Search the records for the string "fallback", and show each line where it appears.

Revision tracking records
>>>

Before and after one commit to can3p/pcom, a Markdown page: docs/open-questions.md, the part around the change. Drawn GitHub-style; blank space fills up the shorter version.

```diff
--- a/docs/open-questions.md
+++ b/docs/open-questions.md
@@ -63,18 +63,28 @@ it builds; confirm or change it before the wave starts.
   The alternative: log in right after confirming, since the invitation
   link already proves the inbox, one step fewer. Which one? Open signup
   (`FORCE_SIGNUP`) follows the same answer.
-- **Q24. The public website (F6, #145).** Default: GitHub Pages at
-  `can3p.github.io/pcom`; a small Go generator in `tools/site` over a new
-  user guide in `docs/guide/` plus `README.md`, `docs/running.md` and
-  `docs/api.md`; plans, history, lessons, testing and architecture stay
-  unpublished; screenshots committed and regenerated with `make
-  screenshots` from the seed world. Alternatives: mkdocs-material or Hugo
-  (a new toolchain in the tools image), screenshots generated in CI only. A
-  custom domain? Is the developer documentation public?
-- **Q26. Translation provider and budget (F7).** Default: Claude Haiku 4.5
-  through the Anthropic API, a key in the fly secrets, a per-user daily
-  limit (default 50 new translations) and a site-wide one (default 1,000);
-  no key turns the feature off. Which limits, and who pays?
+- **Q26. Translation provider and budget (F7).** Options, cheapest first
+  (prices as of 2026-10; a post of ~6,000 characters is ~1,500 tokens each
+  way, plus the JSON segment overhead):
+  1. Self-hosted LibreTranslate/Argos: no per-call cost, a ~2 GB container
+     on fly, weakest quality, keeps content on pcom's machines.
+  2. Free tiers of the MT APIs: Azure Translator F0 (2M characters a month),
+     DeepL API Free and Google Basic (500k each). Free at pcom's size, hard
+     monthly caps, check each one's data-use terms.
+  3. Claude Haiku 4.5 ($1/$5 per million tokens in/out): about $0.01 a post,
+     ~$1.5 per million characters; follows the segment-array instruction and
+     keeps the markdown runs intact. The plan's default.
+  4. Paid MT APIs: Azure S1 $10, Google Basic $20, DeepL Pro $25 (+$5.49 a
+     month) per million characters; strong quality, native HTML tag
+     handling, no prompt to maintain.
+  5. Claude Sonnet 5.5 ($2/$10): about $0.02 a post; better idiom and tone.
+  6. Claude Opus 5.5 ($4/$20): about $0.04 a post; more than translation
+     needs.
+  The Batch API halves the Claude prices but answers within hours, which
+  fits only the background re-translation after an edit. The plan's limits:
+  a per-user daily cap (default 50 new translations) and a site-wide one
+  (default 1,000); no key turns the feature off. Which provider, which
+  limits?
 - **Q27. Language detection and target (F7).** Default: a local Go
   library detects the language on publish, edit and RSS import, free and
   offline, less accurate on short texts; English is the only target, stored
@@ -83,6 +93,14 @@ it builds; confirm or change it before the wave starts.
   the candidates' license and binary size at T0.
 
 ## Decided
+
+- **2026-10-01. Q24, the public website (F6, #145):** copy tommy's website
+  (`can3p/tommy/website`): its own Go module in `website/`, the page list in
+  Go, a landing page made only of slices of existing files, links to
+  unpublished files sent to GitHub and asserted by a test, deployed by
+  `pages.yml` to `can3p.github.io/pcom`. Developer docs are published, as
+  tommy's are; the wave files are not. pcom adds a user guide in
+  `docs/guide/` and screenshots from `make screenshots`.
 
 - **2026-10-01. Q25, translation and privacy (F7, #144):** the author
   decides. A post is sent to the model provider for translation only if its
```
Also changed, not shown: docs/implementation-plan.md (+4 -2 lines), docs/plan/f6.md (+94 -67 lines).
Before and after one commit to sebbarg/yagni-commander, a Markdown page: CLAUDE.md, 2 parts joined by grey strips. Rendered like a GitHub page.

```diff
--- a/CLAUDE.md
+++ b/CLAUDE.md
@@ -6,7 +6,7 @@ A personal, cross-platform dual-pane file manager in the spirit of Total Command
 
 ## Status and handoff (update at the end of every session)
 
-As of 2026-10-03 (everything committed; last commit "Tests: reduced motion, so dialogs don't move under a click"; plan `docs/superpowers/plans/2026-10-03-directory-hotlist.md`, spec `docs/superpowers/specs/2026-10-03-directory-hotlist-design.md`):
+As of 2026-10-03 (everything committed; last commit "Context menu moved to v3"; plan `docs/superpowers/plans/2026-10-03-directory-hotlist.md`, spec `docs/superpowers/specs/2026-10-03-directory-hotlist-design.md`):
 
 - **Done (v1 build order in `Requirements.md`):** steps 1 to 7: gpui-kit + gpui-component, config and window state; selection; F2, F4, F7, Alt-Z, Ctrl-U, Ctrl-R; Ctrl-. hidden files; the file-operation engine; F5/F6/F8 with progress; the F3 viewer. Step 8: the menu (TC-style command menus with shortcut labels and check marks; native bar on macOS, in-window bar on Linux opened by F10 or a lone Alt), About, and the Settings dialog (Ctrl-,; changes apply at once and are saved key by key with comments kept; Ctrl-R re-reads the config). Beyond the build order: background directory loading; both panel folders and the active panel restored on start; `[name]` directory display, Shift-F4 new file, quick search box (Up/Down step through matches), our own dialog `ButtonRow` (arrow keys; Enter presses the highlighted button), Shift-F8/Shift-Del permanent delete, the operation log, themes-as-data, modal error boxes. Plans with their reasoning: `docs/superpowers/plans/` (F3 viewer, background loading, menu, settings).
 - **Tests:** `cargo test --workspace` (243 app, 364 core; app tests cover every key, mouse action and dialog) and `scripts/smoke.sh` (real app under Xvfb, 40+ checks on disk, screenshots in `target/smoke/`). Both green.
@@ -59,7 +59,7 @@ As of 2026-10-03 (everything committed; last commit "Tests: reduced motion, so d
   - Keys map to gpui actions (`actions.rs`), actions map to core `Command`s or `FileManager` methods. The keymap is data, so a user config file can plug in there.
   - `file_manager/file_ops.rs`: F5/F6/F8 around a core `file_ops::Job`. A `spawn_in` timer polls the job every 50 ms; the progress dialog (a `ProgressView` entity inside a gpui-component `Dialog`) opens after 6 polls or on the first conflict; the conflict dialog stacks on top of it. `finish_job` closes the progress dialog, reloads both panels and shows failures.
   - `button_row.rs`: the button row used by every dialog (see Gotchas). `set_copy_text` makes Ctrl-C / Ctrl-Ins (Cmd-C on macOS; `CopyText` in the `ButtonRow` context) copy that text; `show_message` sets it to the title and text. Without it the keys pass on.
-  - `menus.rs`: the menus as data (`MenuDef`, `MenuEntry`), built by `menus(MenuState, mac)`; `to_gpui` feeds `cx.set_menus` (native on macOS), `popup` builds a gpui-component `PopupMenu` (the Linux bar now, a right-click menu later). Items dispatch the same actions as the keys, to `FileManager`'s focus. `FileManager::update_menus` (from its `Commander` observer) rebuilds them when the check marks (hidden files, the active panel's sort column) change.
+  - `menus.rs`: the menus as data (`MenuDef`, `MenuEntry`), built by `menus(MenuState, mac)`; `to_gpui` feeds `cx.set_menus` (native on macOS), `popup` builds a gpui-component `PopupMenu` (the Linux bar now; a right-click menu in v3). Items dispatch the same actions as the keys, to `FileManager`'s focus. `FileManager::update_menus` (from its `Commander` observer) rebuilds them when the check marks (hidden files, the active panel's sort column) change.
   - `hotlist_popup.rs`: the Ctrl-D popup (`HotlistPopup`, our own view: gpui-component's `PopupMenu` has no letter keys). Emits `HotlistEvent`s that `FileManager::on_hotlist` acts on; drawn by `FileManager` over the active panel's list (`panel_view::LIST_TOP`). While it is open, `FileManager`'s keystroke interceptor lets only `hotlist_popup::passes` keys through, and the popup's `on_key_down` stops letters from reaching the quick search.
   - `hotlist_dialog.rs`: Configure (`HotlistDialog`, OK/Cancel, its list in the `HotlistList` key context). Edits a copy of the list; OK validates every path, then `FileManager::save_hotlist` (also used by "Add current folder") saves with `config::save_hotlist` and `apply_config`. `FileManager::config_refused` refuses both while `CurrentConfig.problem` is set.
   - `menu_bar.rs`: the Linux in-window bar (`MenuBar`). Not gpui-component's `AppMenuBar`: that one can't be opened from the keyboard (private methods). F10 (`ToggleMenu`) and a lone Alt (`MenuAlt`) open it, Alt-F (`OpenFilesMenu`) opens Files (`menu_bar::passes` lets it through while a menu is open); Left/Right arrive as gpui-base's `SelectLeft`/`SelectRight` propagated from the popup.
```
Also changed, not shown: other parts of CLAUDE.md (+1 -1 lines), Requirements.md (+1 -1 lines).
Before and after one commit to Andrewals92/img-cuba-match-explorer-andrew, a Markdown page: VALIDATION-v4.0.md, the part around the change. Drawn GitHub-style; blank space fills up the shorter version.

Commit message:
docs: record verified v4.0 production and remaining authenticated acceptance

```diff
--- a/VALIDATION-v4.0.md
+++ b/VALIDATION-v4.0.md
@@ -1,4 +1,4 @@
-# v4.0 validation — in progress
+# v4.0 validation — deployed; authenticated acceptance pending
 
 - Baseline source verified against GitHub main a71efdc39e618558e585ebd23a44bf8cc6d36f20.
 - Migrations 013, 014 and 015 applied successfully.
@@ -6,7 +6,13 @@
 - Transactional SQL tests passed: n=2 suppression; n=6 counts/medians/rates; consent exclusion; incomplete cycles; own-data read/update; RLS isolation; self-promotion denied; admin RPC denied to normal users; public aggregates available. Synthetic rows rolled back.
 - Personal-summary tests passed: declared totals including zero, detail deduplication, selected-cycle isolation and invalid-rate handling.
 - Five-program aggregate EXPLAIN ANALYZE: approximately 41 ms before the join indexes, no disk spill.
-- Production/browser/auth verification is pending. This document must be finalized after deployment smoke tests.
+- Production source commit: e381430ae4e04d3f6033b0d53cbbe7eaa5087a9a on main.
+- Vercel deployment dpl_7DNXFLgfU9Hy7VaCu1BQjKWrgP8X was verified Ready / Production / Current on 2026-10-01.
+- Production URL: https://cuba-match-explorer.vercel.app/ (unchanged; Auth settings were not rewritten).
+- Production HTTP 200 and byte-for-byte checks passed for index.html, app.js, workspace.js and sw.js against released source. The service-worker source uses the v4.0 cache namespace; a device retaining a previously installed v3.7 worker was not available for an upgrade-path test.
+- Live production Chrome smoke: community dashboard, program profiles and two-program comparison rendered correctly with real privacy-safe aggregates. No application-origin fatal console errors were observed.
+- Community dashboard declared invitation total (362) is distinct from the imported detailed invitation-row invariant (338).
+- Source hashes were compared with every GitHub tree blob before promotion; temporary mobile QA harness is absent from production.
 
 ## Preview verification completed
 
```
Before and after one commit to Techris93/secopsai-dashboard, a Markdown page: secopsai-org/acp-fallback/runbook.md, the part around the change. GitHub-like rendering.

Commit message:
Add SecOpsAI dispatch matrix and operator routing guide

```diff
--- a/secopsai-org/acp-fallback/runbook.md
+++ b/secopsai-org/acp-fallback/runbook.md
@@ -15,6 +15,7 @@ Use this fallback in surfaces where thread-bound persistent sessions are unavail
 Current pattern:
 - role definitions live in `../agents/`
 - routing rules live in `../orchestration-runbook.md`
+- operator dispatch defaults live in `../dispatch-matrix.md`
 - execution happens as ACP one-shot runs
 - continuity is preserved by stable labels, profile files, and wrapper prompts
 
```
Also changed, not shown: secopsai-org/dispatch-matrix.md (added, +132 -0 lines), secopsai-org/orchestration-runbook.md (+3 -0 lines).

<<<

### ANSWER TO THE EXERCISE
Before and after one commit to Techris93/secopsai-dashboard, a Markdown page: secopsai-org/acp-fallback/runbook.md, the part around the change. GitHub-like rendering.
--- a/secopsai-org/acp-fallback/runbook.md
+++ b/secopsai-org/acp-fallback/runbook.md
@@ -15,6 +15,7 @@ Use this fallback in surfaces where thread-bound persistent sessions are unavail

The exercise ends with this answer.